[Exercise inputs]

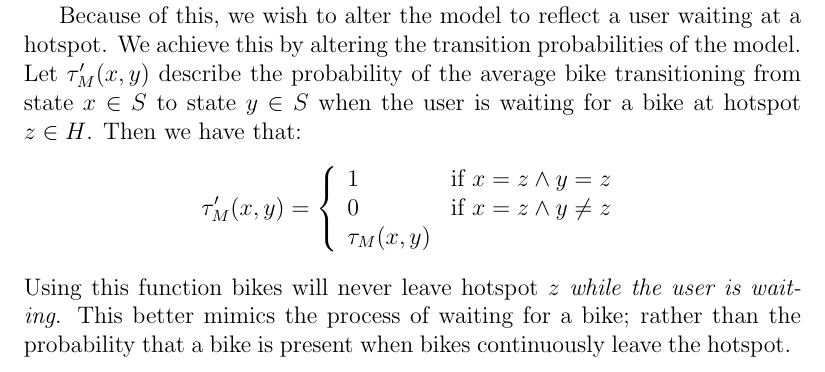
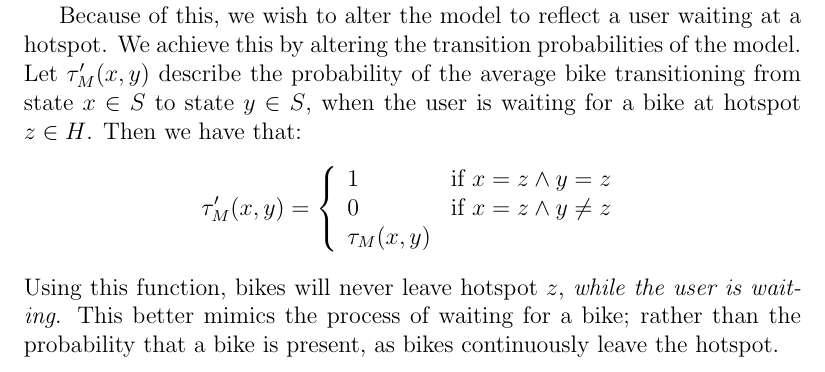
Before and after one commit to sw701e14/report, a LaTeX thesis (main.tex, which reads content/markov_predict.tex): part of page 39 of 71, cut so that both start at the same text. Compiled offline with pdfLaTeX; a LaTeX package or settings file that is missing is left out.

Commit message:
Grammar and todos -- 3.3.3

```diff
--- a/content/markov_predict.tex
+++ b/content/markov_predict.tex
@@ -143,5 +143,5 @@ $$\tau'_M(x, y) = \left\{
     0 & \text{if $x = z \wedge y \neq z$}\\
     \tau_M(x, y) &
   \end{array} \right.$$
-Using this function bikes will never leave hotspot $z$ \textit{while the user is waiting}.
-This better mimics the process of waiting for a bike; rather than the probability that a bike is present when bikes continuously leave the hotspot.
+Using this function, bikes will never leave hotspot $z$, \textit{while the user is waiting}.
+This better mimics the process of waiting for a bike; rather than the probability that a bike is present, as bikes continuously leave the hotspot.
```
Also changed, not shown: content/markov_predict.tex (4 more changed lines).
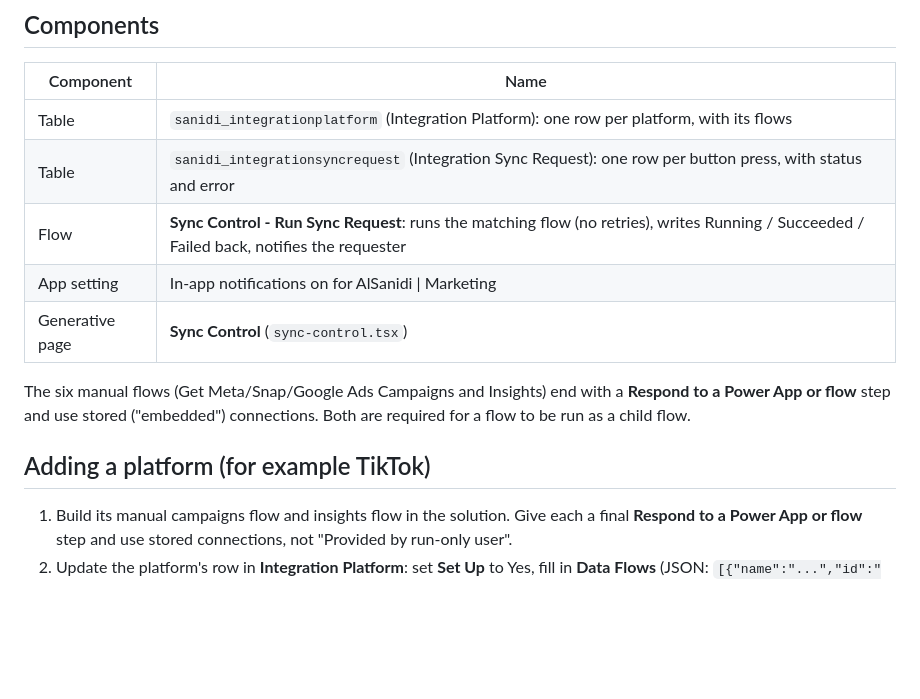
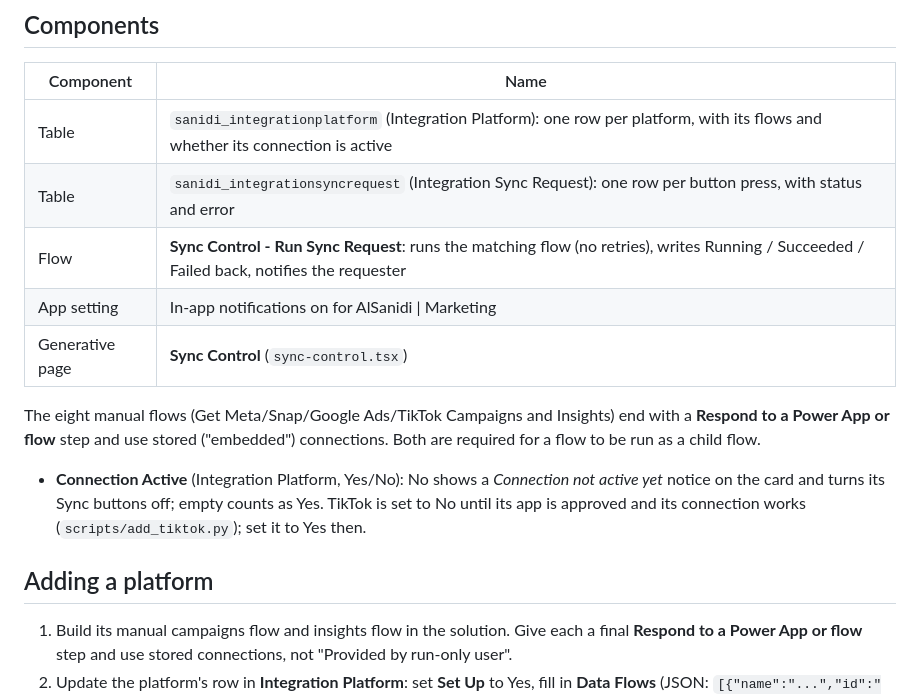
Before and after one commit to Al-Sanidi-Saudia/CRM, a Markdown page: sync-control/README.md, the part around the change. GitHub-like rendering; blank space fills up the shorter version.

Commit message:
Sync Control README: Connection Active and TikTok
Co-Authored-By: Claude Opus 5.5 <noreply@anthropic.com>
Claude-Session: https://claude.ai/code/session_016Jjkv3zprZGBPFuXCTFcHp

```diff
--- a/sync-control/README.md
+++ b/sync-control/README.md
@@ -42,17 +42,21 @@ Sync Control page ──creates──▶ Integration Sync Request (row)
 
 | Component | Name |
 |---|---|
-| Table | `sanidi_integrationplatform` (Integration Platform): one row per platform, with its flows |
+| Table | `sanidi_integrationplatform` (Integration Platform): one row per platform, with its flows and whether its connection is active |
 | Table | `sanidi_integrationsyncrequest` (Integration Sync Request): one row per button press, with status and error |
 | Flow | **Sync Control - Run Sync Request**: runs the matching flow (no retries), writes Running / Succeeded / Failed back, notifies the requester |
 | App setting | In-app notifications on for AlSanidi \| Marketing |
 | Generative page | **Sync Control** (`sync-control.tsx`) |
 
-The six manual flows (Get Meta/Snap/Google Ads Campaigns and Insights) end with a
+The eight manual flows (Get Meta/Snap/Google Ads/TikTok Campaigns and Insights) end with a
 **Respond to a Power App or flow** step and use stored ("embedded") connections. Both are required
 for a flow to be run as a child flow.
 
-## Adding a platform (for example TikTok)
+- **Connection Active** (Integration Platform, Yes/No): No shows a *Connection not active yet* notice on the card
+  and turns its Sync buttons off; empty counts as Yes. TikTok is set to No until its app is approved and its
+  connection works (`scripts/add_tiktok.py`); set it to Yes then.
+
+## Adding a platform
 
 1. Build its manual campaigns flow and insights flow in the solution. Give each a final
    **Respond to a Power App or flow** step and use stored connections, not "Provided by run-only user".
```
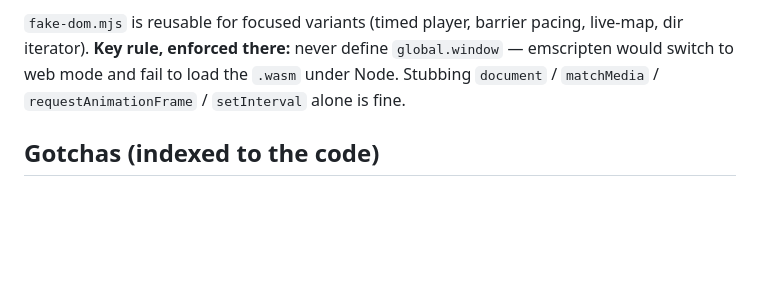
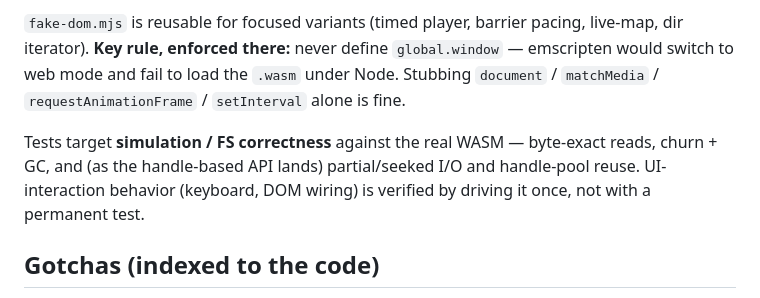
Before and after one commit to simap/FlashVis, a Markdown page: DEVELOPMENT.md, the part around the change. Rendered like a GitHub page; blank space fills up the shorter version.

```diff
--- a/DEVELOPMENT.md
+++ b/DEVELOPMENT.md
@@ -44,6 +44,10 @@ iterator). **Key rule, enforced there:** never define `global.window` — emscri
 web mode and fail to load the `.wasm` under Node. Stubbing `document` / `matchMedia` /
 `requestAnimationFrame` / `setInterval` alone is fine.
 
+Tests target **simulation / FS correctness** against the real WASM — byte-exact reads, churn + GC,
+and (as the handle-based API lands) partial/seeked I/O and handle-pool reuse. UI-interaction
+behavior (keyboard, DOM wiring) is verified by driving it once, not with a permanent test.
+
 ## Gotchas (indexed to the code)
 
 Non-obvious invariants, each documented where it's enforced — change the code, read the comment:
```
Also changed, not shown: README.md (+1 -1 lines).
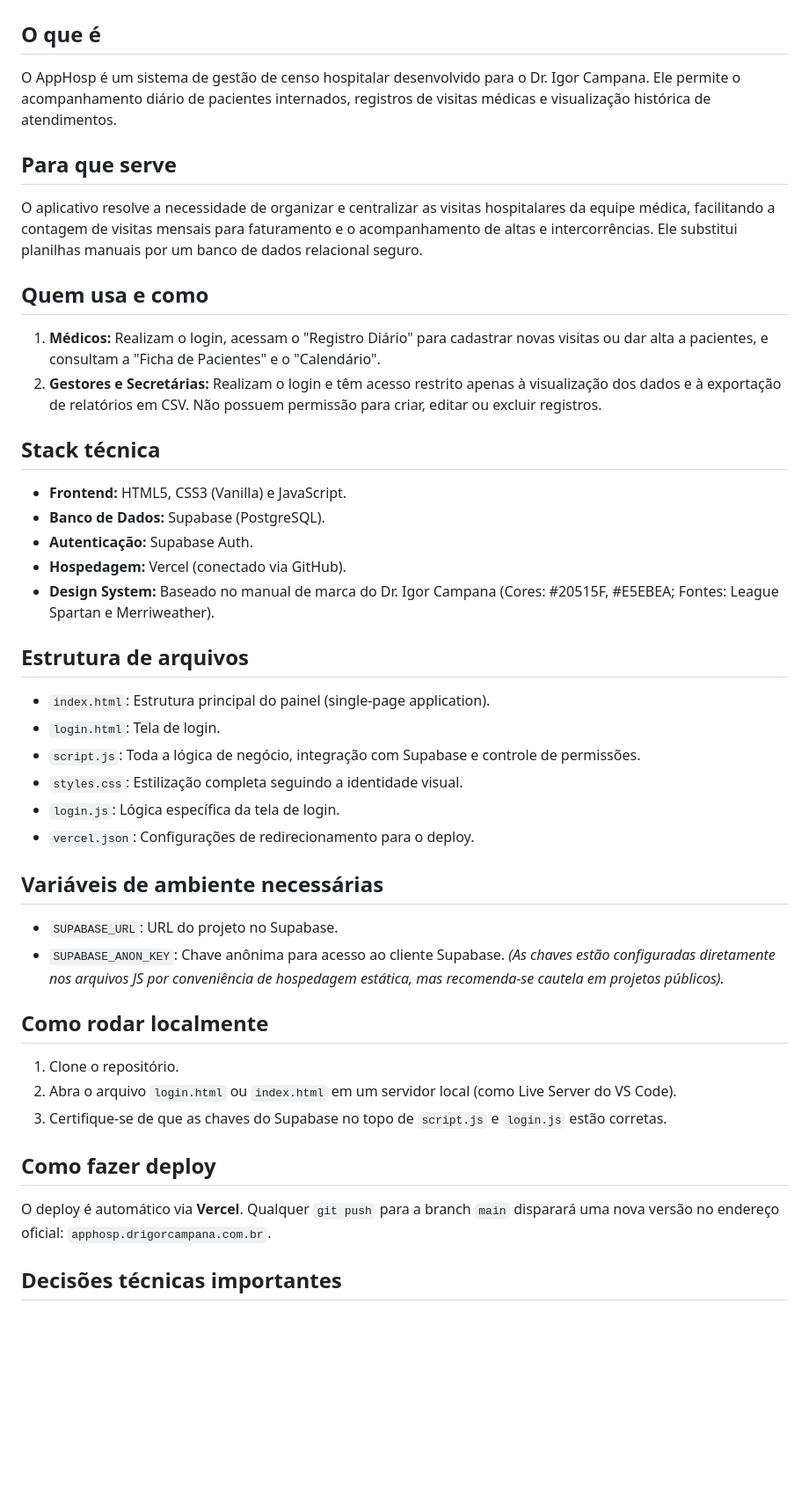
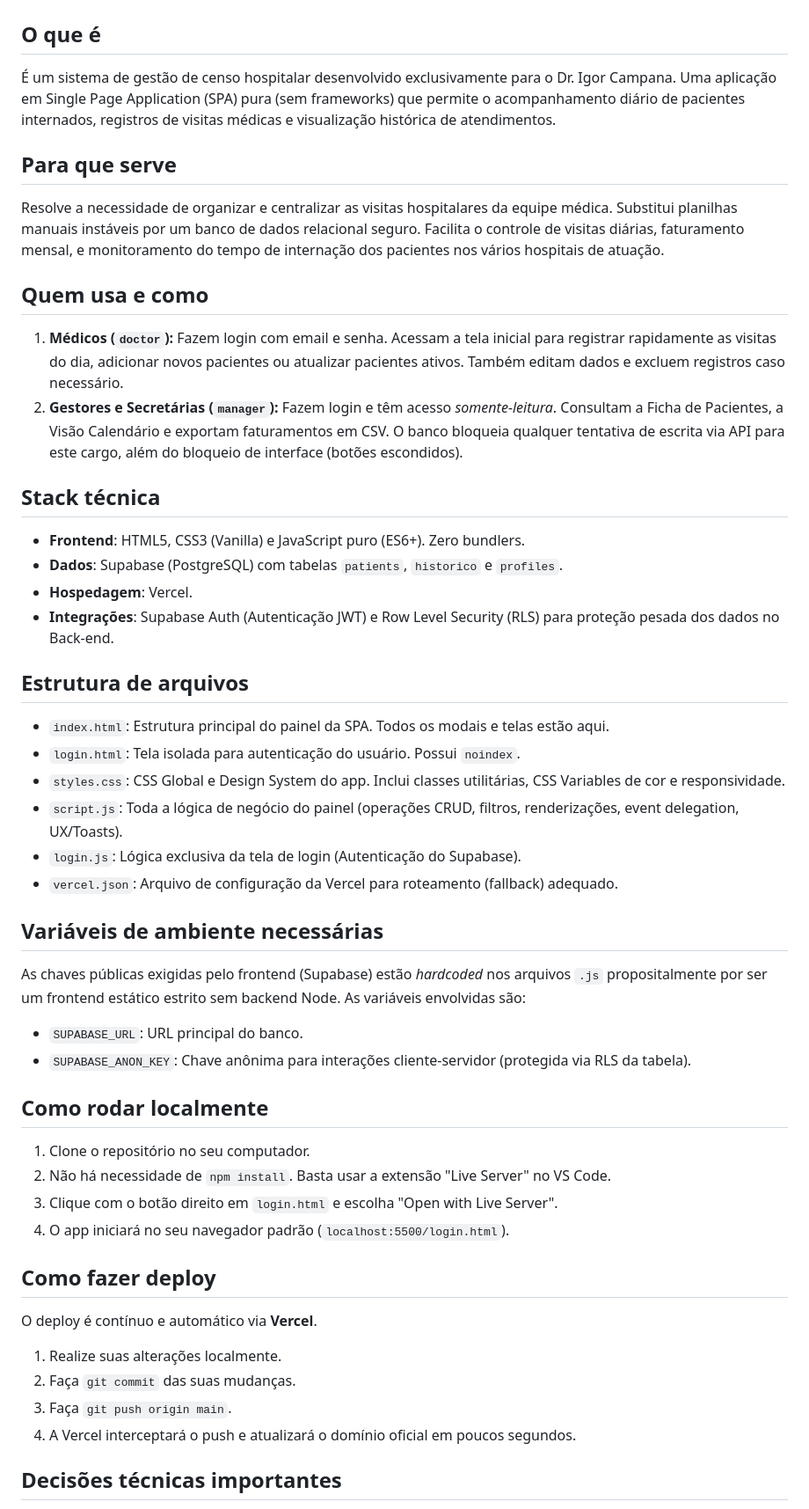
Before and after one commit to igorgcampana/app-hosp, a Markdown page: README.md, the part around one of its changes. Shown at 88% size. Rendered like a GitHub page; blank space fills up the shorter version.

Commit message:
docs: atualizando README seguindo template de documentacao para igor/ia e features finalizadas

```diff
--- a/README.md
+++ b/README.md
@@ -1,41 +1,46 @@
 # AppHosp - Censo Hospitalar
 
 ## O que é
-O AppHosp é um sistema de gestão de censo hospitalar desenvolvido para o Dr. Igor Campana. Ele permite o acompanhamento diário de pacientes internados, registros de visitas médicas e visualização histórica de atendimentos.
+É um sistema de gestão de censo hospitalar desenvolvido exclusivamente para o Dr. Igor Campana. Uma aplicação em Single Page Application (SPA) pura (sem frameworks) que permite o acompanhamento diário de pacientes internados, registros de visitas médicas e visualização histórica de atendimentos.
 
 ## Para que serve
-O aplicativo resolve a necessidade de organizar e centralizar as visitas hospitalares da equipe médica, facilitando a contagem de visitas mensais para faturamento e o acompanhamento de altas e intercorrências. Ele substitui planilhas manuais por um banco de dados relacional seguro.
+Resolve a necessidade de organizar e centralizar as visitas hospitalares da equipe médica. Substitui planilhas manuais instáveis por um banco de dados relacional seguro. Facilita o controle de visitas diárias, faturamento mensal, e monitoramento do tempo de internação dos pacientes nos vários hospitais de atuação.
 
 ## Quem usa e como
-1. **Médicos:** Realizam o login, acessam o "Registro Diário" para cadastrar novas visitas ou dar alta a pacientes, e consultam a "Ficha de Pacientes" e o "Calendário".
-2. **Gestores e Secretárias:** Realizam o login e têm acesso restrito apenas à visualização dos dados e à exportação de relatórios em CSV. Não possuem permissão para criar, editar ou excluir registros.
+1. **Médicos (`doctor`):** Fazem login com email e senha. Acessam a tela inicial para registrar rapidamente as visitas do dia, adicionar novos pacientes ou atualizar pacientes ativos. Também editam dados e excluem registros caso necessário.
+2. **Gestores e Secretárias (`manager`):** Fazem login e têm acesso *somente-leitura*. Consultam a Ficha de Pacientes, a Visão Calendário e exportam faturamentos em CSV. O banco bloqueia qualquer tentativa de escrita via API para este cargo, além do bloqueio de interface (botões escondidos).
 
 ## Stack técnica
-- **Frontend:** HTML5, CSS3 (Vanilla) e JavaScript.
-- **Banco de Dados:** Supabase (PostgreSQL).
-- **Autenticação:** Supabase Auth.
-- **Hospedagem:** Vercel (conectado via GitHub).
-- **Design System:** Baseado no manual de marca do Dr. Igor Campana (Cores: #20515F, #E5EBEA; Fontes: League Spartan e Merriweather).
+- **Frontend**: HTML5, CSS3 (Vanilla) e JavaScript puro (ES6+). Zero bundlers.
+- **Dados**: Supabase (PostgreSQL) com tabelas `patients`, `historico` e `profiles`.
+- **Hospedagem**: Vercel.
+- **Integrações**: Supabase Auth (Autenticação JWT) e Row Level Security (RLS) para proteção pesada dos dados no Back-end.
 
 ## Estrutura de arquivos
-- `index.html`: Estrutura principal do painel (single-page application).
-- `login.html`: Tela de login.
-- `script.js`: Toda a lógica de negócio, integração com Supabase e controle de permissões.
-- `styles.css`: Estilização completa seguindo a identidade visual.
-- `login.js`: Lógica específica da tela de login.
-- `vercel.json`: Configurações de redirecionamento para o deploy.
+- `index.html`: Estrutura principal do painel da SPA. Todos os modais e telas estão aqui.
+- `login.html`: Tela isolada para autenticação do usuário. Possui `noindex`.
+- `styles.css`: CSS Global e Design System do app. Inclui classes utilitárias, CSS Variables de cor e responsividade.
+- `script.js`: Toda a lógica de negócio do painel (operações CRUD, filtros, renderizações, event delegation, UX/Toasts).
+- `login.js`: Lógica exclusiva da tela de login (Autenticação do Supabase).
+- `vercel.json`: Arquivo de configuração da Vercel para roteamento (fallback) adequado.
 
 ## Variáveis de ambiente necessárias
-- `SUPABASE_URL`: URL do projeto no Supabase.
-- `SUPABASE_ANON_KEY`: Chave anônima para acesso ao cliente Supabase.
-*(As chaves estão configuradas diretamente nos arquivos JS por conveniência de hospedagem estática, mas recomenda-se cautela em projetos públicos).*
+As chaves públicas exigidas pelo frontend (Supabase) estão *hardcoded* nos arquivos `.js` propositalmente por ser um frontend estático estrito sem backend Node.
+As variáveis envolvidas são:
+- `SUPABASE_URL`: URL principal do banco.
+- `SUPABASE_ANON_KEY`: Chave anônima para interações cliente-servidor (protegida via RLS da tabela).
 
 ## Como rodar localmente
-1. Clone o repositório.
-2. Abra o arquivo `login.html` ou `index.html` em um servidor local (como Live Server do VS Code).
-3. Certifique-se de que as chaves do Supabase no topo de `script.js` e `login.js` estão corretas.
+1. Clone o repositório no seu computador.
+2. Não há necessidade de `npm install`. Basta usar a extensão "Live Server" no VS Code.
+3. Clique com o botão direito em `login.html` e escolha "Open with Live Server".
+4. O app iniciará no seu navegador padrão (`localhost:5500/login.html`).
 
 ## Como fazer deploy
-O deploy é automático via **Vercel**. Qualquer `git push` para a branch `main` disparará uma nova versão no endereço oficial: `apphosp.drigorcampana.com.br`.
+O deploy é contínuo e automático via **Vercel**.
+1. Realize suas alterações localmente.
+2. Faça `git commit` das suas mudanças.
+3. Faça `git push origin main`.
+4. A Vercel interceptará o push e atualizará o domínio oficial em poucos segundos.
 
 ## Decisões técnicas importantes
```
Also changed, not shown: other parts of README.md (+33 -20 lines).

[/Exercise inputs]

Work task: Could you copy every line from the records that mentions the word "visitas"?

Response to the exercise:
-O AppHosp é um sistema de gestão de censo hospitalar desenvolvido para o Dr. Igor Campana. Ele permite o acompanhamento diário de pacientes internados, registros de visitas médicas e visualização histórica de atendimentos.
+É um sistema de gestão de censo hospitalar desenvolvido exclusivamente para o Dr. Igor Campana. Uma aplicação em Single Page Application (SPA) pura (sem frameworks) que permite o acompanhamento diário de pacientes internados, registros de visitas médicas e visualização histórica de atendimentos.
-O aplicativo resolve a necessidade de organizar e centralizar as visitas hospitalares da equipe médica, facilitando a contagem de visitas mensais para faturamento e o acompanhamento de altas e intercorrências. Ele substitui planilhas manuais por um banco de dados relacional seguro.
+Resolve a necessidade de organizar e centralizar as visitas hospitalares da equipe médica. Substitui planilhas manuais instáveis por um banco de dados relacional seguro. Facilita o controle de visitas diárias, faturamento mensal, e monitoramento do tempo de internação dos pacientes nos vários hospitais de atuação.
-1. **Médicos:** Realizam o login, acessam o "Registro Diário" para cadastrar novas visitas ou dar alta a pacientes, e consultam a "Ficha de Pacientes" e o "Calendário".
+1. **Médicos (`doctor`):** Fazem login com email e senha. Acessam a tela inicial para registrar rapidamente as visitas do dia, adicionar novos pacientes ou atualizar pacientes ativos. Também editam dados e excluem registros caso necessário.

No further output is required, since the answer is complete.